**User interface change data**
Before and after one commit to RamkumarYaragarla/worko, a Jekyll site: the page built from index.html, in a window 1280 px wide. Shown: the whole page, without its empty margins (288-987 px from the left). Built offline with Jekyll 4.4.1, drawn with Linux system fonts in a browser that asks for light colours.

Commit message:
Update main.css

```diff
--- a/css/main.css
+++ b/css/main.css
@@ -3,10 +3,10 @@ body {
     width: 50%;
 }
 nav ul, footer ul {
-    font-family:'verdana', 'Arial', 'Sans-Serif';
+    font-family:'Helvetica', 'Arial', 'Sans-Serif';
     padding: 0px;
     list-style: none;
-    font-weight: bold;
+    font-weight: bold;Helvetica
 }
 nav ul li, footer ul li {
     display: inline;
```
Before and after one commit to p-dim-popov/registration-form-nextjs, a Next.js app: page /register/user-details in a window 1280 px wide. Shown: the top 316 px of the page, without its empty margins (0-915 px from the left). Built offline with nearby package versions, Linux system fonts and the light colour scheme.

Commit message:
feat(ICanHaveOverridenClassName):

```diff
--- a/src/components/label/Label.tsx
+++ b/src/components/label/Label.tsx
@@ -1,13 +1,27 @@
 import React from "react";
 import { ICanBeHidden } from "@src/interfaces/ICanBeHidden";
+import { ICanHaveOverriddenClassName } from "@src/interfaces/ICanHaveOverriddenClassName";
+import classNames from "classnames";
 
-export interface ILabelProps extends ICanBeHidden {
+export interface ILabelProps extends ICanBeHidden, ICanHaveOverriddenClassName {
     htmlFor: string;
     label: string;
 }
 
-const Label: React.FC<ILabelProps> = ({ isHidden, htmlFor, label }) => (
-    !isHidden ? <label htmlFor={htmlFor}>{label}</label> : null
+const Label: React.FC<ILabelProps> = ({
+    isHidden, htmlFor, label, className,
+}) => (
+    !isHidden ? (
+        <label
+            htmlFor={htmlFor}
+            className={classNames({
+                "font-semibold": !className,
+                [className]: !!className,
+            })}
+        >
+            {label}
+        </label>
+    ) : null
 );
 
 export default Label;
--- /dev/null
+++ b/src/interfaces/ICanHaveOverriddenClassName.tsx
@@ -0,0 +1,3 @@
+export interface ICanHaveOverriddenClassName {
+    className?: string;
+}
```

**EXERCISE PROMPT**
Your answer should be the full set of records, printed exactly.

**EXERCISE ANSWER**
Before and after one commit to RamkumarYaragarla/worko, a Jekyll site: the page built from index.html, in a window 1280 px wide. Shown: the whole page, without its empty margins (288-987 px from the left). Built offline with Jekyll 4.4.1, drawn with Linux system fonts in a browser that asks for light colours.

Commit message:
Update main.css

```diff
--- a/css/main.css
+++ b/css/main.css
@@ -3,10 +3,10 @@ body {
     width: 50%;
 }
 nav ul, footer ul {
-    font-family:'verdana', 'Arial', 'Sans-Serif';
+    font-family:'Helvetica', 'Arial', 'Sans-Serif';
     padding: 0px;
     list-style: none;
-    font-weight: bold;
+    font-weight: bold;Helvetica
 }
 nav ul li, footer ul li {
     display: inline;
```
Before and after one commit to p-dim-popov/registration-form-nextjs, a Next.js app: page /register/user-details in a window 1280 px wide. Shown: the top 316 px of the page, without its empty margins (0-915 px from the left). Built offline with nearby package versions, Linux system fonts and the light colour scheme.

Commit message:
feat(ICanHaveOverridenClassName):

```diff
--- a/src/components/label/Label.tsx
+++ b/src/components/label/Label.tsx
@@ -1,13 +1,27 @@
 import React from "react";
 import { ICanBeHidden } from "@src/interfaces/ICanBeHidden";
+import { ICanHaveOverriddenClassName } from "@src/interfaces/ICanHaveOverriddenClassName";
+import classNames from "classnames";
 
-export interface ILabelProps extends ICanBeHidden {
+export interface ILabelProps extends ICanBeHidden, ICanHaveOverriddenClassName {
     htmlFor: string;
     label: string;
 }
 
-const Label: React.FC<ILabelProps> = ({ isHidden, htmlFor, label }) => (
-    !isHidden ? <label htmlFor={htmlFor}>{label}</label> : null
+const Label: React.FC<ILabelProps> = ({
+    isHidden, htmlFor, label, className,
+}) => (
+    !isHidden ? (
+        <label
+            htmlFor={htmlFor}
+            className={classNames({
+                "font-semibold": !className,
+                [className]: !!className,
+            })}
+        >
+            {label}
+        </label>
+    ) : null
 );
 
 export default Label;
--- /dev/null
+++ b/src/interfaces/ICanHaveOverriddenClassName.tsx
@@ -0,0 +1,3 @@
+export interface ICanHaveOverriddenClassName {
+    className?: string;
+}
```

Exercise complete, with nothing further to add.